This blog is written by my sister, Charlotte Bowles Baker. On two earlier blogs, she shared the impact of being a long-distance caregiver for both Mama and Daddy who both had dementia. In this blog, she shares the impact of now having a brother diagnosed with dementia with Lewy bodies.
Two or three years after Mama died with dementia, Robert started having health problems. He was losing weight, falling, blood pressure highs and lows, depression. When my husband and I saw him on Thanksgiving 2011, he was moving very slowly, and seemed out of touch with what was going on. He did not stay at his daughter's house very long that day. The future looked really bleak for him. It was like Robert's whole body was shutting down. One problem after another followed.
After seeing 8 doctors, he was diagnosed with Lewy Body Dementia. My first thought was, "Here we go again!" I had read an article about Lewy Body Dementia during the time Mama had Alzheimer's. I had no idea of all the dynamics involved in the disease. At least we had a diagnosis for what was going on in Robert's body.

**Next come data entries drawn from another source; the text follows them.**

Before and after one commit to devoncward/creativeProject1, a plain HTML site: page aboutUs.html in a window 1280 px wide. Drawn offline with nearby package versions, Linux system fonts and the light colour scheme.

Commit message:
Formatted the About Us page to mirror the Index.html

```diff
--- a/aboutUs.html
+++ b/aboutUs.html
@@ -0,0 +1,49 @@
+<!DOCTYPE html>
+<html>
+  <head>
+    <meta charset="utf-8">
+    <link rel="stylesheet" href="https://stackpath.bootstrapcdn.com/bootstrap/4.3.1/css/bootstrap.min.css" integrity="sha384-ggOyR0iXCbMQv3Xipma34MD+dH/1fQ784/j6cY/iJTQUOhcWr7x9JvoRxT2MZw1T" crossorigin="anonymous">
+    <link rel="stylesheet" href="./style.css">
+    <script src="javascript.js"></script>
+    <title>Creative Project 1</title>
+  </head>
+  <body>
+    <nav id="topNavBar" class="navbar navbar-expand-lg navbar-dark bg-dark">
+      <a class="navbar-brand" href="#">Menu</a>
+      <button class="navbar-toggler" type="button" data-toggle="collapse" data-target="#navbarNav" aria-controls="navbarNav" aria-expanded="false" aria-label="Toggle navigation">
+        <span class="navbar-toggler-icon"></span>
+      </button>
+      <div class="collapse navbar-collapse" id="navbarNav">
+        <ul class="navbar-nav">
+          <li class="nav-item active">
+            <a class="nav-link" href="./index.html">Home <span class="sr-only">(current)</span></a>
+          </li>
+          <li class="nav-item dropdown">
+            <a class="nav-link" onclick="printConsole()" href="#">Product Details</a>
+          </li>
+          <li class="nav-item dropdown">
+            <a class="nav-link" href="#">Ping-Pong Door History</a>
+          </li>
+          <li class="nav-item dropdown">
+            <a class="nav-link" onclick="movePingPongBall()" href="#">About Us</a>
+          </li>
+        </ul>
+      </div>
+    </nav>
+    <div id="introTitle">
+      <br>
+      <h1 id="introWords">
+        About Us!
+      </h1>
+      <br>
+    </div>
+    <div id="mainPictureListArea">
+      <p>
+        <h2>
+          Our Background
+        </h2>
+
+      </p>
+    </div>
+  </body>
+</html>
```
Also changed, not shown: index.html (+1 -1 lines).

This was another devastating experience. I knew what we had been through with Mama and Daddy. But neither of those prepared me for all the ramifications of this disease. For one thing I knew very little of what Mama and Daddy thought or felt as they progressed through the disease. People did not talk about dementia much in those days. Both of our parents were very private people and even in today's more open climate, I doubt that they would have shared much of what they were experiencing.
Times are drastically different than they were when our parents had dementia. I know much more of what is going on with Robert than with our parents. Technology has made it possible for me to better keep up with him and what he is going through. Everyday, I have some connection with him whether it be through phone calls, e-mails, texts, pictures, Facebook or Face Time. These venues have made it easier to live away from home. All of these do not take away the sadness or pain of seeing him experiencing such a disease. But there is joy in seeing how his faith is carrying him through such a difficult time.
Dementia Advocacy has made such a change in how people understand dementia. Videos, online chats, memory cafes, Facebook posts all enable the public to understand more about dementia. Just hearing about all Robert is doing wears me out. This has given him new purpose and meaning in life. He is living beyond dementia and showing others there is life after diagnosis. And there are so many others around the world who are involved in advocating for a disease that people have a tendency to shy away from.
In spite of Robert's cognitive skills as I write this, I see signs of diminishing skills. Physical decline is more apparent than mental. It hurts to see him on this journey, but like Daddy he is making the best of his situation.
Who knows if I will develop dementia? It's something I think about with my family history, but it's not something I'm obsessed about. Something is going to end our time on earth. You may know what that "something" is for you. At this point I do not. But I do know whatever happens to me, God goes with me, and one day I will meet Him face to face. There is peace in knowing Him.
©2015 Charlotte Bowles Bowles
Be LBD Strong!
Robert Bowles, Jr.